Records from a data collection:

┄┄┄┄┄┄

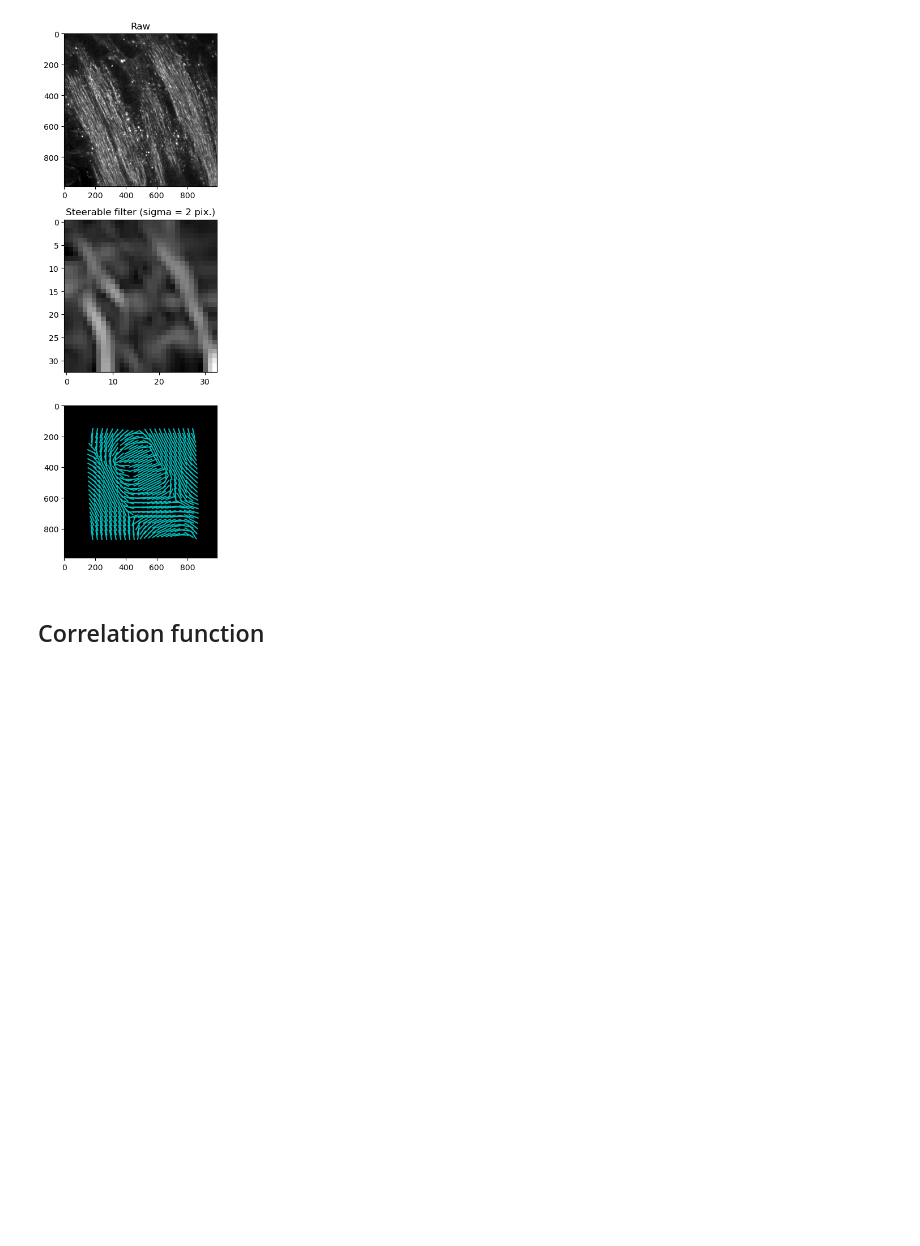
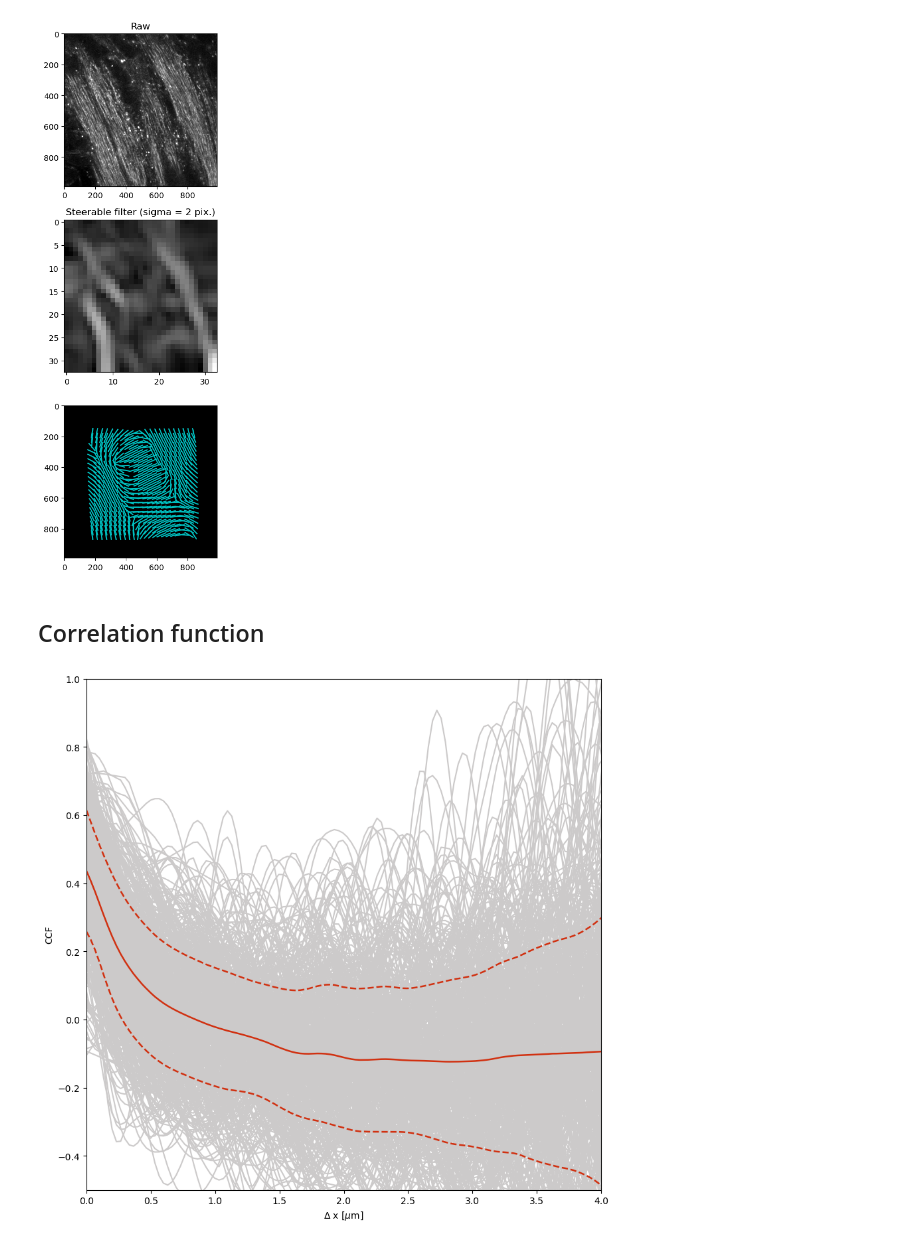
Before and after one commit to Roland0206/Capstone, a Jupyter notebook: test.ipynb, the cells around one changed output. Saved outputs shown, nothing was run; the diff lists cells and outputs as text; code cells hidden in the pictures; blank space fills up the shorter version.

Commit message:
new function for intensity profile along line, works now

```diff
--- a/test.ipynb
+++ b/test.ipynb
@@ -558,9 +605,10 @@ for i in range(nGridY):
                 dir = np.array([-1, 1])
                 xi = ROI_Size*(j+1) + max_dist*dir*np.cos((90-Angle)*-1*np.pi/180) + k*np.cos(Angle*np.pi/180)
                 yi = ROI_Size*(i+1) + max_dist*dir*np.sin((90-Angle)*-1*np.pi/180) + k*np.sin(Angle*np.pi/180) # pretty much the same as in matlab (see comp.ipynb)
-                # TODO: I am pretty sure that the intensity scan does not the same as the one in matlab
-                linescan1 = profile_line(raw1_Tophat, (xi[0],yi[0]), (xi[1],yi[1]), linewidth=2*max_dist+1)
-                linescan2 = profile_line(raw2_Tophat, (xi[0],yi[0]), (xi[1],yi[1]), linewidth=2*max_dist+1)
+                start = (xi[0], yi[0])
+                end = (xi[1], yi[1])
+                linescan1 = intensity_profile(raw1_Tophat, start,end, 2*max_dist+1)
+                linescan2 = intensity_profile(raw2_Tophat, start,end, 2*max_dist+1)
                 if len(linescan1) > 2*max_dist+1:
                     linescan1 = linescan1[:2*max_dist+1]
                     linescan2 = linescan2[:2*max_dist+1]
@@ -573,30 +621,32 @@ for i in range(nGridY):
                 cc, lag = xcorr(linescan1, linescan2, norm='unbiased') # does the same as xcorr in matlab
                 cc = np.array(cc)/ (2*kmax+1)
 
                 ccf += cc
                 var1 += np.var(linescan1) / (2*kmax+1)
                 var2 += np.var(linescan2) / (2*kmax+1)
 
             ccf /= np.sqrt(var1 * var2)
             ccf_all[i*nGridX+j, :] = ccf
 
             maxlag_plot = len(linescan1) - 1
             lags = np.arange(-maxlag, maxlag+1) * pixSize
             ind = np.arange(maxlag_plot, min(2*maxlag_plot+1, len(ccf), len(lags)))
             ax.plot(lags[ind], ccf[ind], color='#cccaca')
 ax.set_xlabel(r'$\Delta$ x [$\mu$m]')
 ax.set_xlim(0,corr_length)
 ax.set_ylim(-0.5,1)
 ax.set_ylabel('CCF')
 
 
 # Find the valid CCFs/ACFs and calculate the mean
 ccf_all_valid = ccf_all[~np.isnan(ccf_all).any(axis=1)]
 mean_ccf = np.mean(ccf_all_valid, axis=0)
 std_mean_ccf = np.std(ccf_all_valid, axis=0, ddof=1)
 
 ax.plot(lags[ind], mean_ccf[ind], '-', color='#d13111', linewidth=1.8)
 ax.plot(lags[ind], mean_ccf[ind] - std_mean_ccf[ind], '--', color='#d13111', linewidth=1.8)
 ax.plot(lags[ind], mean_ccf[ind] + std_mean_ccf[ind], '--', color='#d13111', linewidth=1.8)
 
 plt.show()
+# %% [output]
+[figure, added]
```
Also changed, not shown: parts of 1 cell of this notebook, 3 other files.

┄┄┄┄┄┄

## Work to be completed
Copy out each record shown above without alteration, skipping any picture.

## Result for this task
Before and after one commit to Roland0206/Capstone, a Jupyter notebook: test.ipynb, the cells around one changed output. Saved outputs shown, nothing was run; the diff lists cells and outputs as text; code cells hidden in the pictures; blank space fills up the shorter version.

Commit message:
new function for intensity profile along line, works now

```diff
--- a/test.ipynb
+++ b/test.ipynb
@@ -558,9 +605,10 @@ for i in range(nGridY):
                 dir = np.array([-1, 1])
                 xi = ROI_Size*(j+1) + max_dist*dir*np.cos((90-Angle)*-1*np.pi/180) + k*np.cos(Angle*np.pi/180)
                 yi = ROI_Size*(i+1) + max_dist*dir*np.sin((90-Angle)*-1*np.pi/180) + k*np.sin(Angle*np.pi/180) # pretty much the same as in matlab (see comp.ipynb)
-                # TODO: I am pretty sure that the intensity scan does not the same as the one in matlab
-                linescan1 = profile_line(raw1_Tophat, (xi[0],yi[0]), (xi[1],yi[1]), linewidth=2*max_dist+1)
-                linescan2 = profile_line(raw2_Tophat, (xi[0],yi[0]), (xi[1],yi[1]), linewidth=2*max_dist+1)
+                start = (xi[0], yi[0])
+                end = (xi[1], yi[1])
+                linescan1 = intensity_profile(raw1_Tophat, start,end, 2*max_dist+1)
+                linescan2 = intensity_profile(raw2_Tophat, start,end, 2*max_dist+1)
                 if len(linescan1) > 2*max_dist+1:
                     linescan1 = linescan1[:2*max_dist+1]
                     linescan2 = linescan2[:2*max_dist+1]
@@ -573,30 +621,32 @@ for i in range(nGridY):
                 cc, lag = xcorr(linescan1, linescan2, norm='unbiased') # does the same as xcorr in matlab
                 cc = np.array(cc)/ (2*kmax+1)
 
                 ccf += cc
                 var1 += np.var(linescan1) / (2*kmax+1)
                 var2 += np.var(linescan2) / (2*kmax+1)
 
             ccf /= np.sqrt(var1 * var2)
             ccf_all[i*nGridX+j, :] = ccf
 
             maxlag_plot = len(linescan1) - 1
             lags = np.arange(-maxlag, maxlag+1) * pixSize
             ind = np.arange(maxlag_plot, min(2*maxlag_plot+1, len(ccf), len(lags)))
             ax.plot(lags[ind], ccf[ind], color='#cccaca')
 ax.set_xlabel(r'$\Delta$ x [$\mu$m]')
 ax.set_xlim(0,corr_length)
 ax.set_ylim(-0.5,1)
 ax.set_ylabel('CCF')
 
 
 # Find the valid CCFs/ACFs and calculate the mean
 ccf_all_valid = ccf_all[~np.isnan(ccf_all).any(axis=1)]
 mean_ccf = np.mean(ccf_all_valid, axis=0)
 std_mean_ccf = np.std(ccf_all_valid, axis=0, ddof=1)
 
 ax.plot(lags[ind], mean_ccf[ind], '-', color='#d13111', linewidth=1.8)
 ax.plot(lags[ind], mean_ccf[ind] - std_mean_ccf[ind], '--', color='#d13111', linewidth=1.8)
 ax.plot(lags[ind], mean_ccf[ind] + std_mean_ccf[ind], '--', color='#d13111', linewidth=1.8)
 
 plt.show()
+# %% [output]
+[figure, added]
```
Also changed, not shown: parts of 1 cell of this notebook, 3 other files.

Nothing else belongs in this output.